  • Oh My Goddess!
  • Hikaru No Go
  • Neon Genesis Evangelion
  • Gravitation
  • Someday’s Dreamers: Spellbound

You can find all of these and more by browsing the graphic novels downstairs at McLure or searching the catalog. Enjoy!

Simplifying Citations with RefWorks

Basic RGB

By Leslie Grant, Graduate Assistant, McLure Education Library

It’s the night before the big assignment is due. You’ve finished writing, and the only thing standing between you and your pillow is the bibliography.  Despite that fourth cup of coffee, you’re fighting a losing battle with your eyelids, and the source notes from this afternoon suddenly resemble ancient hieroglyphs. That’s where RefWorks comes in.

RefWorks is a tool for organizing references and creating citations. Through the website, you can produce a list of cited works, either by entering the bibliographic information manually or importing it directly from a database or webpage. You can also save these references in a folder, letting you access and share them later. Once you’ve finished adding your sources, RefWorks allows you to generate a bibliography from the list. Simply add it to the end of your work, give it a quick proofread, and you’re done!

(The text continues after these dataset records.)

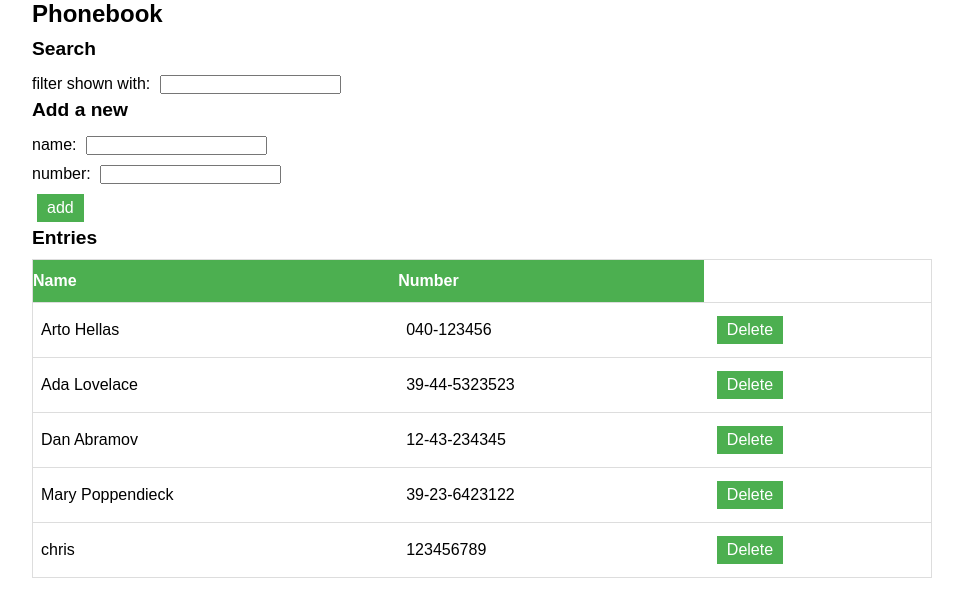
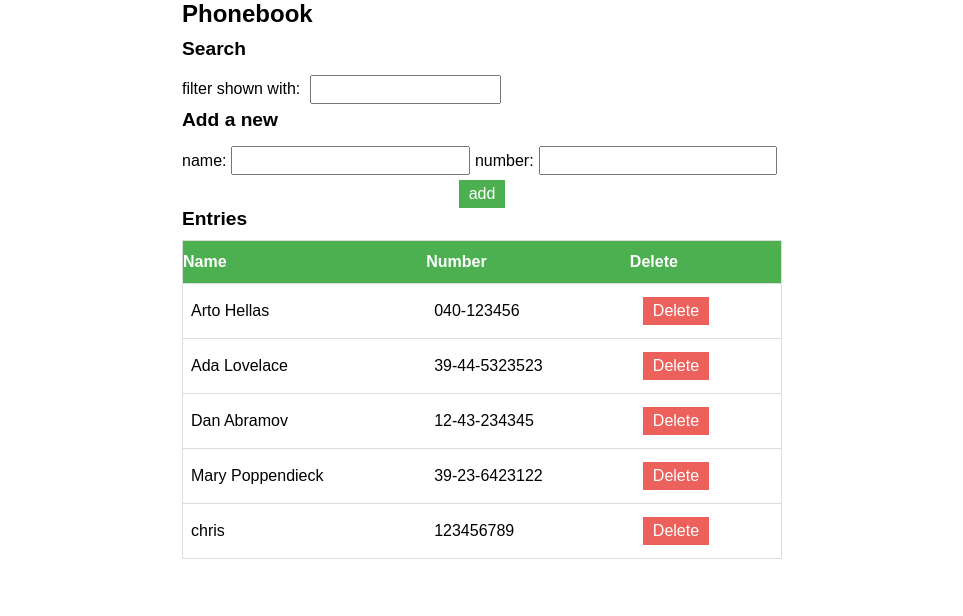
Before and after one commit to chrislange89/FullStackOpen2023, a React (Vite) app in the folder part2/phonebook/: page / in a window 1280 px wide. Shown: the top 616 px of the page, without its empty margins (158-1121 px from the left). Built offline with nearby package versions, Linux system fonts and the light colour scheme; data requests are answered from the project's data file.

Commit message:
more styling

```diff
--- a/part2/phonebook/src/App.styles.css
+++ b/part2/phonebook/src/App.styles.css
@@ -7,8 +7,8 @@
 body {
   font-family: Arial, Helvetica, sans-serif;
   margin: 0 auto;
-  width: 900px;
-
+  min-width: 600px;
+  max-width: max-content;
 }
 
 h1 {
@@ -21,33 +21,42 @@ h2 {
   margin-bottom: 10px;
 }
 
+form > div {
+  display: flex;
+  flex-direction: row;
+  align-items: center;
+}
+
 input {
   margin: 5px;
+  padding: 5px;
+  flex-grow: 1;
 }
-
-input[type=text] {
-  width: 100%;
-  padding: 5px;
-}
-
-input[type=number] {
-  width: 100%;
-  padding: 5px;
-}
-
-
 
 table {
   border-collapse: collapse;
   width: 100%;
 }
 
-button {
+.delete {
+  background-color: #ec615c;
+  border: none;
+  color: white;
+  cursor: pointer;
+  margin: 5px;
+  padding: 5px 10px;
+  text-align: center;
+  text-decoration: none;
+  display: inline-block;
+  font-size: 16px;
+}
+
+.add {
   background-color: #4CAF50;
   border: none;
   color: white;
   cursor: pointer;
-  margin: 5px;
+  margin: 0 auto;
   padding: 5px 10px;
   text-align: center;
   text-decoration: none;
@@ -71,3 +80,7 @@ th {
 td {
   padding: 8px;
 }
+
+.hidden {
+  display: none;
+}
--- a/part2/phonebook/src/components/entry.component.jsx
+++ b/part2/phonebook/src/components/entry.component.jsx
@@ -13,7 +13,7 @@ const Entry = ({ handleSubmit, newName, handleNewName, newNumber, handleNewNumbe
           <input name="number" value={newNumber} onChange={handleNewNumber} required />
         </div>
         <div>
-          <button type="button" onClick={addNewPerson}>add</button>
+          <button className="add" type="button" onClick={addNewPerson}>add</button>
         </div>
       </form>
     </>
--- a/part2/phonebook/src/components/numbers.component.jsx
+++ b/part2/phonebook/src/components/numbers.component.jsx
@@ -20,6 +20,7 @@ const Numbers = ({ people, handleDelete }) => {
             <tr>
               <th>Name</th>
               <th>Number</th>
+              <th>Delete</th>
             </tr>
           </thead>
           <tbody>
--- a/part2/phonebook/src/components/person.component.jsx
+++ b/part2/phonebook/src/components/person.component.jsx
@@ -6,7 +6,7 @@ const Person = ({ id, name, number, handleDelete }) => {
         <td>{name}</td>
         <td>{number}</td>
         <td>
-          <button id={id} type="button" onClick={handleDelete}>Delete</button>
+          <button className='delete' id={id} type="button" onClick={handleDelete}>Delete</button>
         </td>
       </tr>
   )
```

If you have not used RefWorks before, there is a wonderful guide on the University Libraries’ website with instructions on creating an account and using its different functions. This libguide can be found here. Also, by creating an account now, you will be able to use RefWorks even after you graduate.

Now go get some sleep, and don’t forget your promise not to wait till the last minute next time. : )